------ Supplied data
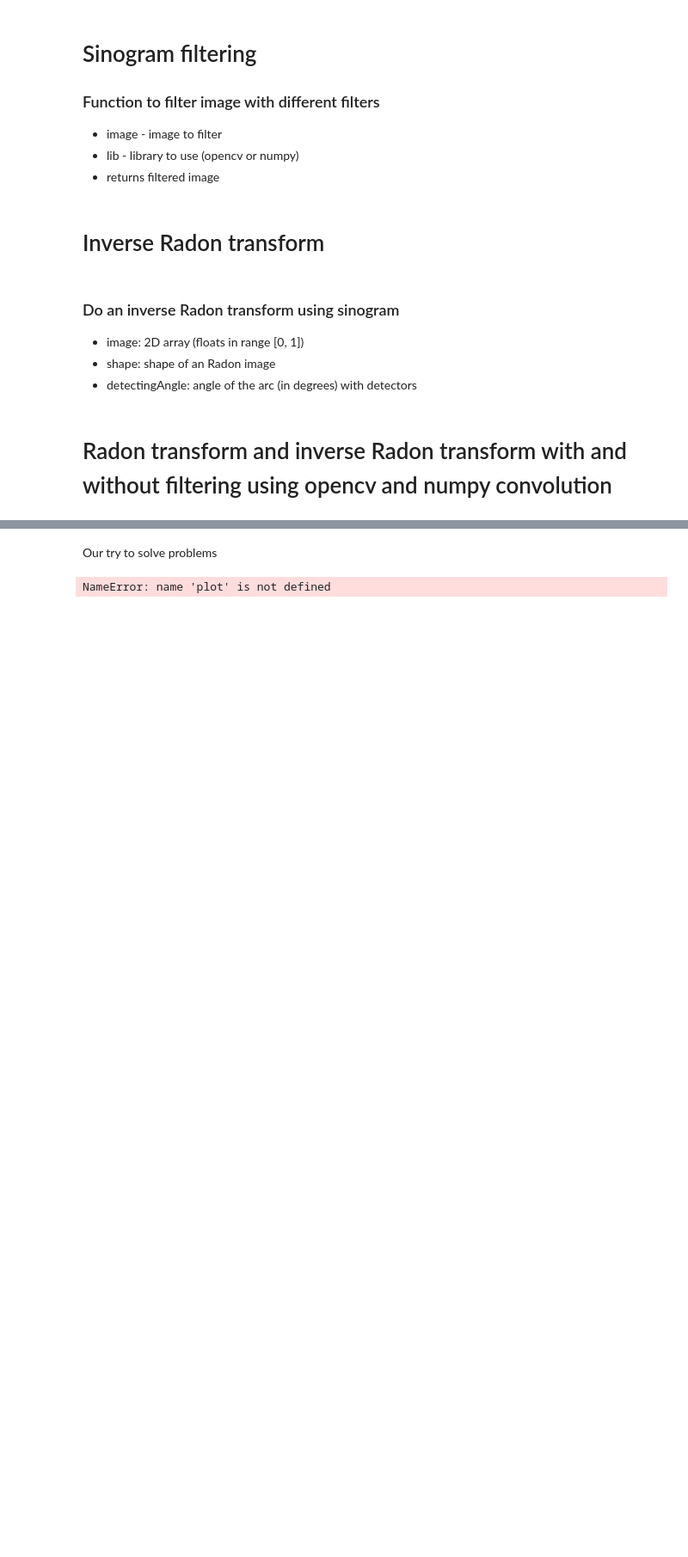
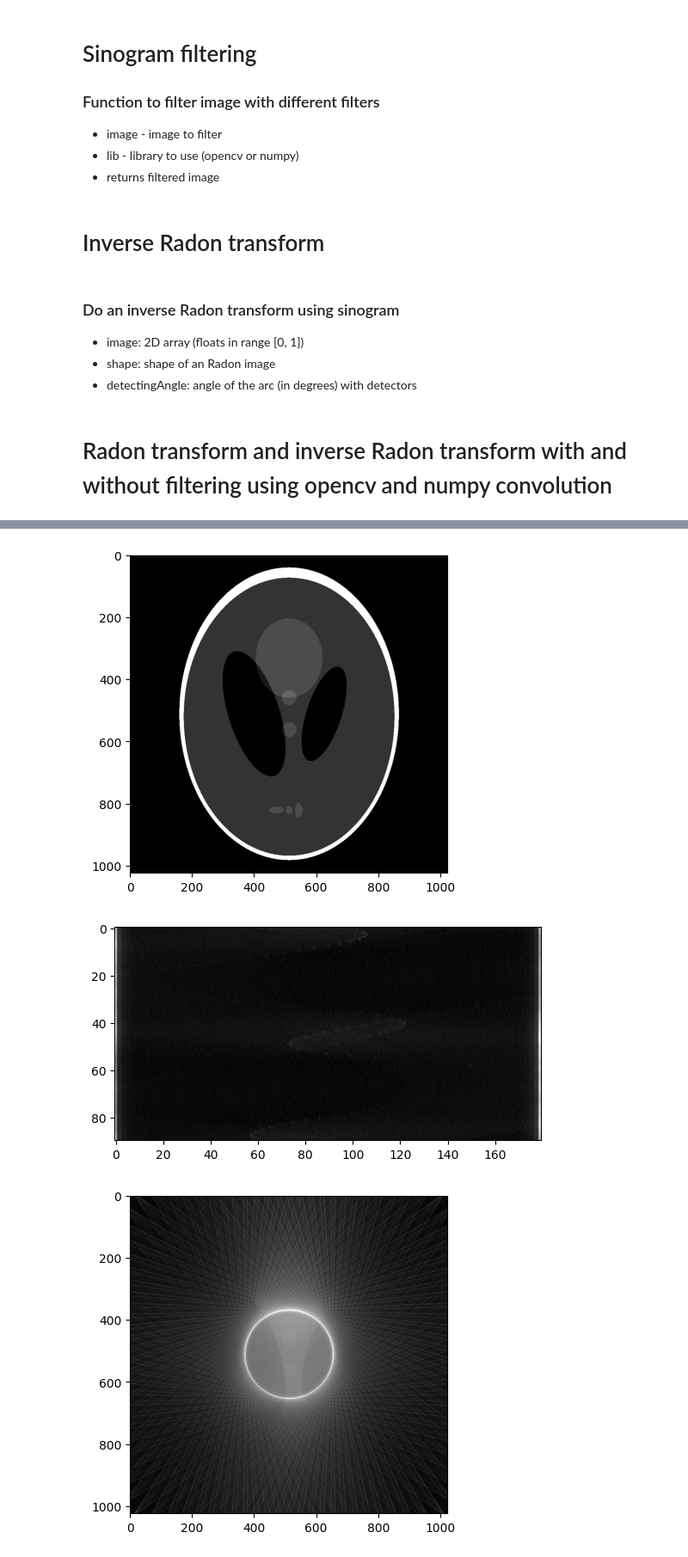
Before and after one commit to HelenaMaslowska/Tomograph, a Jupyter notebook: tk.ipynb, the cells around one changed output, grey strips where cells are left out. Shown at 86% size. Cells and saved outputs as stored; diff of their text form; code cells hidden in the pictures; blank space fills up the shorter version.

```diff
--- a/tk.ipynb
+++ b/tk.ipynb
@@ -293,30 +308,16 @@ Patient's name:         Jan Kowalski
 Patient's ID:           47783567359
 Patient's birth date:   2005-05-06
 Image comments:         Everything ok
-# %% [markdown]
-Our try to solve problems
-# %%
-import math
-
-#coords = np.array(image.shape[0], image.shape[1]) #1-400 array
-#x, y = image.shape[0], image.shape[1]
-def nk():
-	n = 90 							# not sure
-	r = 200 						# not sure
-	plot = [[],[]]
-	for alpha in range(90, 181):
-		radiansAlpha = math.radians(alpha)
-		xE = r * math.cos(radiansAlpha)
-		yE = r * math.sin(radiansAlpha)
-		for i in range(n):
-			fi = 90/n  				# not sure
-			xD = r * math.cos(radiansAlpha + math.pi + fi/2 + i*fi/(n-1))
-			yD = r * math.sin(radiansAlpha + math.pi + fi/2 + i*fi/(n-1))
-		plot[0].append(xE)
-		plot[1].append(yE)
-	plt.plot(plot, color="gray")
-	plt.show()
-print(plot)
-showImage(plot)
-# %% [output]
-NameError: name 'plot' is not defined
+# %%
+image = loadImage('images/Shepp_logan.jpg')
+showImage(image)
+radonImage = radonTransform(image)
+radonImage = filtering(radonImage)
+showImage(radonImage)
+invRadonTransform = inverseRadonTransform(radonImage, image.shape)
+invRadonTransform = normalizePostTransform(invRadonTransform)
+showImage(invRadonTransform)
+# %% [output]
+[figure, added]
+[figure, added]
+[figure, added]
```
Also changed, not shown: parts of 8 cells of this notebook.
------------
What to do =
Which lines in the records above contain the word "math"? Copy each one.

Result =
-import math
-		radiansAlpha = math.radians(alpha)
-		xE = r * math.cos(radiansAlpha)
-		yE = r * math.sin(radiansAlpha)
-			xD = r * math.cos(radiansAlpha + math.pi + fi/2 + i*fi/(n-1))
-			yD = r * math.sin(radiansAlpha + math.pi + fi/2 + i*fi/(n-1))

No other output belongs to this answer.